A water quality investigator investigates various water problems and issues that afflict communities in various towns, states, counties and other designated geographical areas. They will often deal with various water measuring instruments and machines to treat and test water. They also monitor operating conditions with the local water supply with assorted meters and gauges.
Typical duties may include:
- Conducts on-site investigations and inspections, to ensure compliance to city codes and federal, state, and/or local regulations relating to waste water rules and regulations
- Gathers evidence, testifies, and assists in the prosecution of offenders of city, state, and/or federal codes related to wastewater rules and regulations
- Investigates illicit discharges to the storm and sanitary sewer systems
- Issues summons and complaints against violators
Median Salary: $41,000
20. Nonprofit Coordinator
Non-profit program coordinators or managers are found in all fields, from human services organizations and academic institutions to political and environmental groups. The job of the program manager at a non-profit is to ensure that the program he oversees is successfully meeting its mandate and ensuring that the funding to maintain that success is continually forthcoming.

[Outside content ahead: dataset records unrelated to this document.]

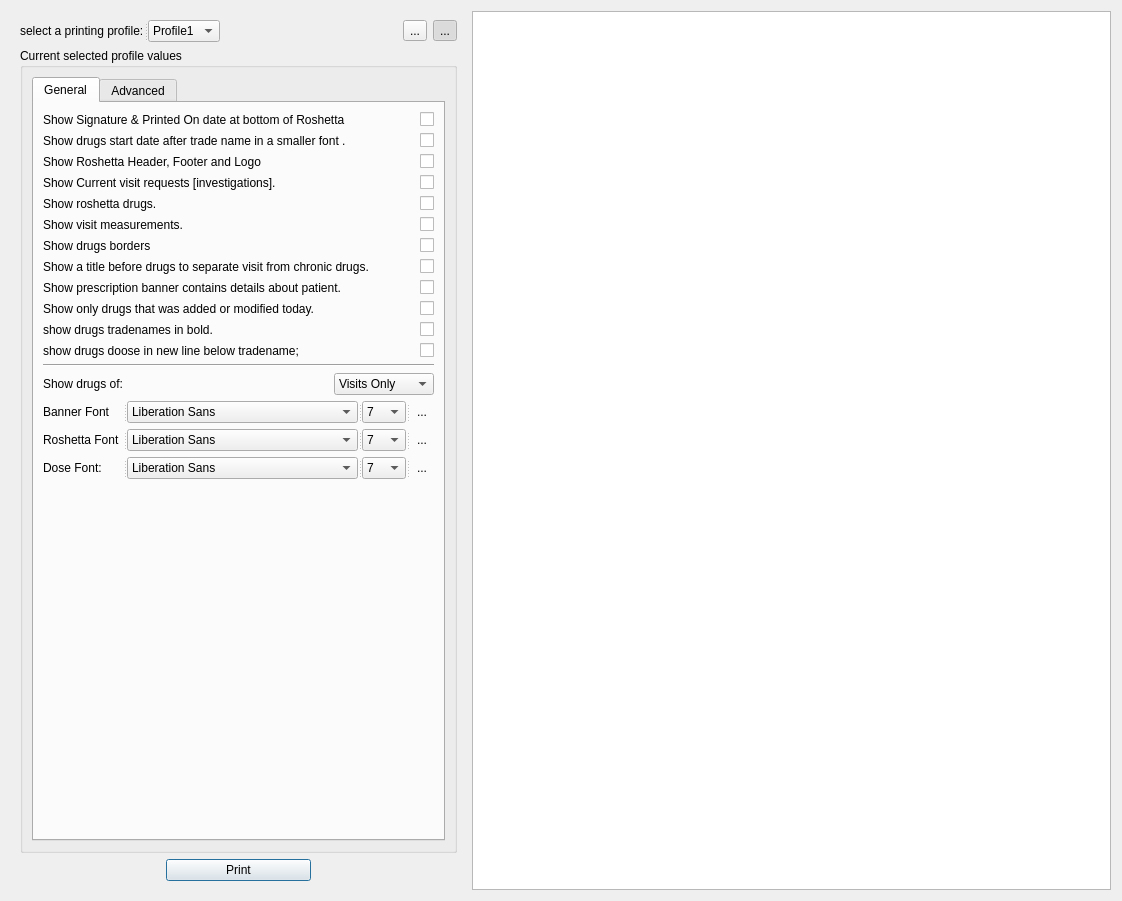
This is qtemr/printdrugs.ui in dr3mro/SmartClinic as Qt 5 draws it before an edit. The edited form follows.
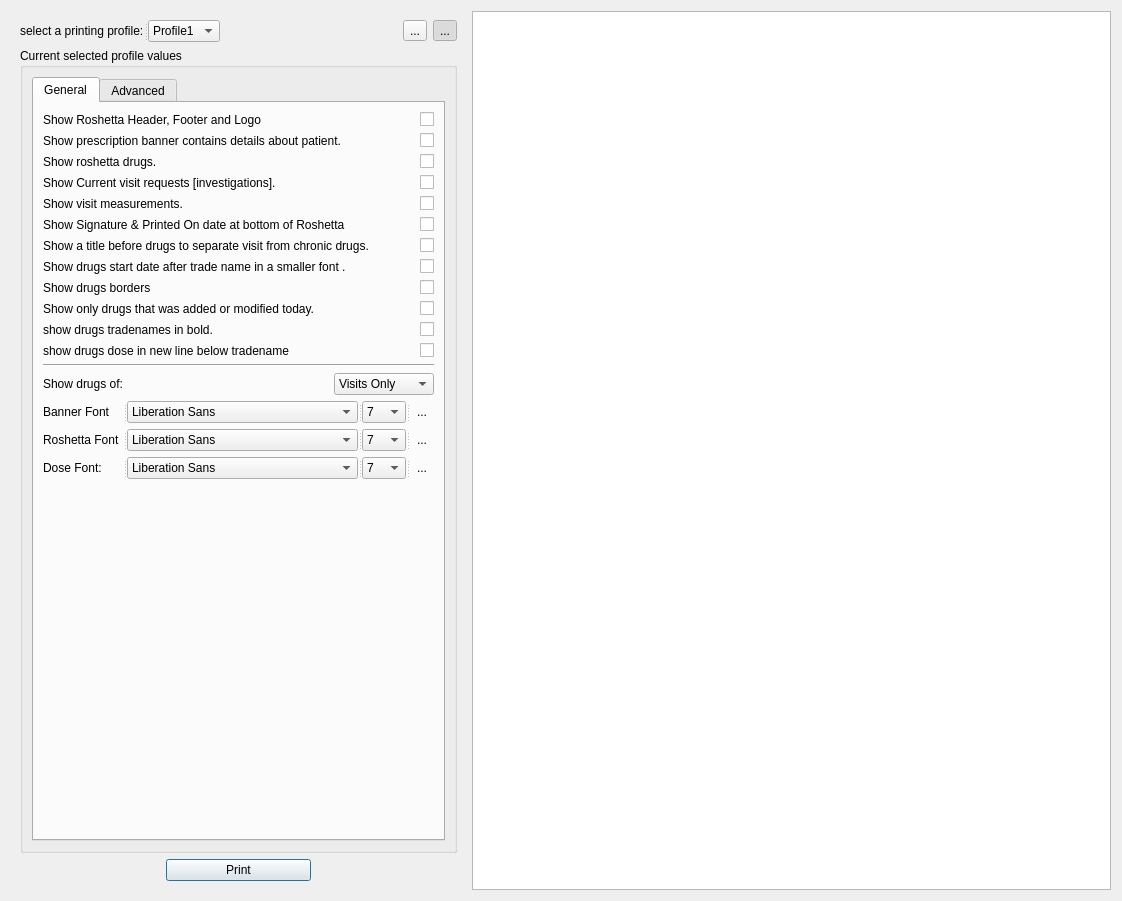
This is the edited form. Icons and pictures are not drawn. Custom widgets are drawn as their Qt base class.

Commit message: * rearrange toggles

Diff of the .ui file:
```diff
--- a/qtemr/printdrugs.ui
+++ b/qtemr/printdrugs.ui
@@ -163,54 +163,6 @@
              <string>General</string>
             </attribute>
             <layout class="QVBoxLayout" name="verticalLayout_2">
-             <item>
-              <layout class="QHBoxLayout" name="horizontalLayout_18">
-               <item>
-                <widget class="QLabel" name="label_35">
-                 <property name="text">
-                  <string>Show Signature &amp; Printed On date at bottom of Roshetta</string>
-                 </property>
-                </widget>
-               </item>
-               <item>
-                <widget class="Switch" name="SignaturePrintedOn">
-                 <property name="sizePolicy">
-                  <sizepolicy hsizetype="Fixed" vsizetype="Fixed">
-                   <horstretch>0</horstretch>
-                   <verstretch>0</verstretch>
-                  </sizepolicy>
-                 </property>
-                 <property name="text">
-                  <string/>
-                 </property>
-                </widget>
-               </item>
-              </layout>
-             </item>
-             <item>
-              <layout class="QHBoxLayout" name="horizontalLayout_17">
-               <item>
-                <widget class="QLabel" name="label_34">
-                 <property name="text">
-                  <string>Show drugs start date after trade name in a smaller font .</string>
-                 </property>
-                </widget>
-               </item>
-               <item>
-                <widget class="Switch" name="drugsInitDate">
-                 <property name="sizePolicy">
-                  <sizepolicy hsizetype="Fixed" vsizetype="Fixed">
-                   <horstretch>0</horstretch>
-                   <verstretch>0</verstretch>
-                  </sizepolicy>
-                 </property>
-                 <property name="text">
-                  <string/>
-                 </property>
-                </widget>
-               </item>
-              </layout>
-             </item>
              <item>
               <layout class="QHBoxLayout" name="horizontalLayout_16">
                <item>
@@ -236,16 +188,16 @@
               </layout>
              </item>
              <item>
-              <layout class="QHBoxLayout" name="horizontalLayout_6">
+              <layout class="QHBoxLayout" name="horizontalLayout_8">
                <item>
-                <widget class="QLabel" name="label_17">
+                <widget class="QLabel" name="label_19">
                  <property name="text">
-                  <string>Show Current visit requests [investigations].</string>
+                  <string>Show prescription banner contains details about patient.</string>
                  </property>
                 </widget>
                </item>
                <item>
-                <widget class="Switch" name="showInvs">
+                <widget class="Switch" name="showBanner">
                  <property name="sizePolicy">
                   <sizepolicy hsizetype="Fixed" vsizetype="Fixed">
                    <horstretch>0</horstretch>
@@ -283,6 +235,30 @@
                </item>
               </layout>
              </item>
+             <item>
+              <layout class="QHBoxLayout" name="horizontalLayout_6">
+               <item>
+                <widget class="QLabel" name="label_17">
+                 <property name="text">
+                  <string>Show Current visit requests [investigations].</string>
+                 </property>
+                </widget>
+               </item>
+               <item>
+                <widget class="Switch" name="showInvs">
+                 <property name="sizePolicy">
+                  <sizepolicy hsizetype="Fixed" vsizetype="Fixed">
+                   <horstretch>0</horstretch>
+                   <verstretch>0</verstretch>
+                  </sizepolicy>
+                 </property>
+                 <property name="text">
+                  <string/>
+                 </property>
+                </widget>
+               </item>
+              </layout>
+             </item>
              <item>
               <layout class="QHBoxLayout" name="horizontalLayout_7">
                <item>
@@ -308,16 +284,16 @@
               </layout>
              </item>
              <item>
-              <layout class="QHBoxLayout" name="horizontalLayout_9">
+              <layout class="QHBoxLayout" name="horizontalLayout_18">
                <item>
-                <widget class="QLabel" name="label_24">
+                <widget class="QLabel" name="label_35">
                  <property name="text">
-                  <string>Show drugs borders</string>
+                  <string>Show Signature &amp; Printed On date at bottom of Roshetta</string>
                  </property>
                 </widget>
                </item>
                <item>
-                <widget class="Switch" name="showDrugsTableOutline">
+                <widget class="Switch" name="SignaturePrintedOn">
                  <property name="sizePolicy">
                   <sizepolicy hsizetype="Fixed" vsizetype="Fixed">
                    <horstretch>0</horstretch>
@@ -362,16 +338,40 @@
               </layout>
              </item>
              <item>
-              <layout class="QHBoxLayout" name="horizontalLayout_8">
+              <layout class="QHBoxLayout" name="horizontalLayout_17">
                <item>
-                <widget class="QLabel" name="label_19">
+                <widget class="QLabel" name="label_34">
                  <property name="text">
-                  <string>Show prescription banner contains details about patient.</string>
+                  <string>Show drugs start date after trade name in a smaller font .</string>
                  </property>
                 </widget>
                </item>
                <item>
-                <widget class="Switch" name="showBanner">
+                <widget class="Switch" name="drugsInitDate">
+                 <property name="sizePolicy">
+                  <sizepolicy hsizetype="Fixed" vsizetype="Fixed">
+                   <horstretch>0</horstretch>
+                   <verstretch>0</verstretch>
+                  </sizepolicy>
+                 </property>
+                 <property name="text">
+                  <string/>
+                 </property>
+                </widget>
+               </item>
+              </layout>
+             </item>
+             <item>
+              <layout class="QHBoxLayout" name="horizontalLayout_9">
+               <item>
+                <widget class="QLabel" name="label_24">
+                 <property name="text">
+                  <string>Show drugs borders</string>
+                 </property>
+                </widget>
+               </item>
+               <item>
+                <widget class="Switch" name="showDrugsTableOutline">
                  <property name="sizePolicy">
                   <sizepolicy hsizetype="Fixed" vsizetype="Fixed">
                    <horstretch>0</horstretch>
@@ -438,7 +438,7 @@
                <item>
                 <widget class="QLabel" name="label_22">
                  <property name="text">
-                  <string>show drugs doose in new line below tradename;</string>
+                  <string>show drugs dose in new line below tradename</string>
                  </property>
                 </widget>
                </item>
```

A non-profit program manager’s job description reflects the characteristics and qualities that are needed to meet those requirements.
The primary responsibility of a non-profit program manager is to manage the day to day activities of the program, which involves creating and managing program content and initiatives. The program in question could be a small, local non-profit that may support only a part-time manager position or an international program that requires full-time oversight and a higher skill level. If the program has additional staff, it is the program manager’s responsibility to supervise those employees, along with volunteers.
Median Salary: $37,000
Some occupations in the public health profession require only an Associates degree such as the working in the water treatment industry. However, one’s prospects are broadened by the completion of at least a Bachelor’s degree. The better paying jobs are available to those who have obtained a Master’s degree, as mentioned in the Overview of this piece.
Some of the career choices require specialty degrees, such as the Registered Nurse accreditation to be a Public Health Nurse.
The United States employs about 100,000 public health professionals. According to the U.S. Bureau of Labor Statistics the overall job growth is expected to be between 10 and 21 percent through 2022, depending on the public health field. It has been reported that America will need an additional 250,000 public health workers by 2020.
An increasing number of professionals trained in public health principles are now finding jobs in diverse medical and business fields. The array of employers for which public health professionals work spans from the government to new and exciting avenues in business and charity.